         “What is it we wish from fieldwork or a field of view? Beth Dow stops short of the romantic notion of artist above nature and brings an illuminated gardener’s punctum to its pruning. Despite straightforward appearances, her work teems with history and philosophy in a comforting, meditative way, like gardens of the sublime domesticated and available for personal consultation.

         Nineteen or so 16” square plots of palladium printing, with its large tonal range, show patterns not fully visible to our colored, roving eyes. Dow guides us through space, not a black and white one, but into grey hovering mists that position our field of view within them. Perhaps here can be our simple wish: to wonder at the presence of infinity and singularity.

         Led Zeppelin IV was an early influence, “something ominous”, she said. And it seems this is the existential drama at the roots of her work. In its cover art a country man hunched over by a large bundle of sticks props himself up with one: a gesture of self-assertion. Like many of the gestures recorded in her landscapes, it shows interdependency between humanity and nature.

         Despite the lack of human figures, signs of devastation and clearing are generally the recognizable point of the compositions. They interrupt the field and give us a way to consider our presence’s tenuous hold and its place in the larger presence of nature. Where we go for sustenance and shelter is also where we go to be buried or scattered. What we glimpse in it is something both within and beyond our control, sometimes making it usable, sometimes ominously punctuating the land.

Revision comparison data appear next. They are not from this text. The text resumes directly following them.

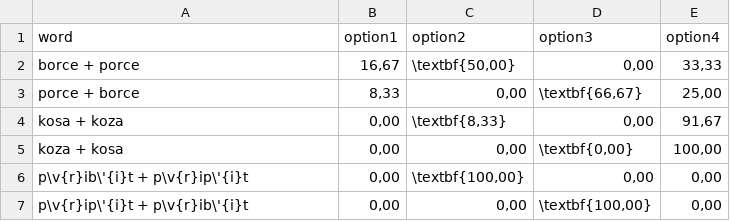
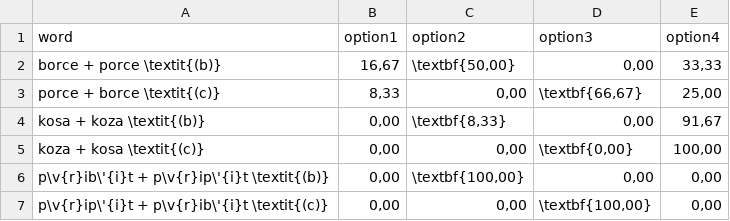
Before and after one commit to pstanisl/disertacka, a CSV file: thesis/ch5-construction/tabs/0207-bigrams.csv, drawn as a sheet.

```diff
--- a/thesis/ch5-construction/tabs/0207-bigrams.csv
+++ b/thesis/ch5-construction/tabs/0207-bigrams.csv
@@ -1,7 +1,7 @@
 word;option1;option2;option3;option4
-borce + porce;16,67;\textbf{50,00};0,00;33,33
-porce + borce;8,33;0,00;\textbf{66,67};25,00
-kosa + koza;0,00;\textbf{8,33};0,00;91,67
-koza + kosa;0,00;0,00;\textbf{0,00};100,00
-p\v{r}ib\'{i}t + p\v{r}ip\'{i}t;0,00;\textbf{100,00};0,00;0,00
-p\v{r}ip\'{i}t + p\v{r}ib\'{i}t;0,00;0,00;\textbf{100,00};0,00
+borce + porce \textit{(b)};16,67;\textbf{50,00};0,00;33,33
+porce + borce \textit{(c)};8,33;0,00;\textbf{66,67};25,00
+kosa + koza \textit{(b)};0,00;\textbf{8,33};0,00;91,67
+koza + kosa \textit{(c)};0,00;0,00;\textbf{0,00};100,00
+p\v{r}ib\'{i}t + p\v{r}ip\'{i}t \textit{(b)};0,00;\textbf{100,00};0,00;0,00
+p\v{r}ip\'{i}t + p\v{r}ib\'{i}t \textit{(c)};0,00;0,00;\textbf{100,00};0,00
```
Also changed, not shown: thesis/ch5-construction/tabs/0206-isolated.csv, 5 other files.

         Informed in parts by nineteenth-century photographer P. H. Emerson and seventeenth-century gardener William Lawson, Dow composes and shoots quickly with a hand-held medium-format camera and then crops square: an instant meditation on both the medium and its metaphysics. This forced geometry creates visual tension involving the entire frame that doesn’t allow for wandering off. The viewer’s gaze must find its way through densely detailed patterns. A glimpse at the road beneath our feet reveals specks of dirt like the cosmos; a web-fine collection of vines reveals a keyhole shape. Sometimes these only seem to go so far, but that is their domestic allure: a center weighted burning stump represents a glimpse both into the beyond and into a field clearing schedule: sublimity’s horror balanced in the squared order.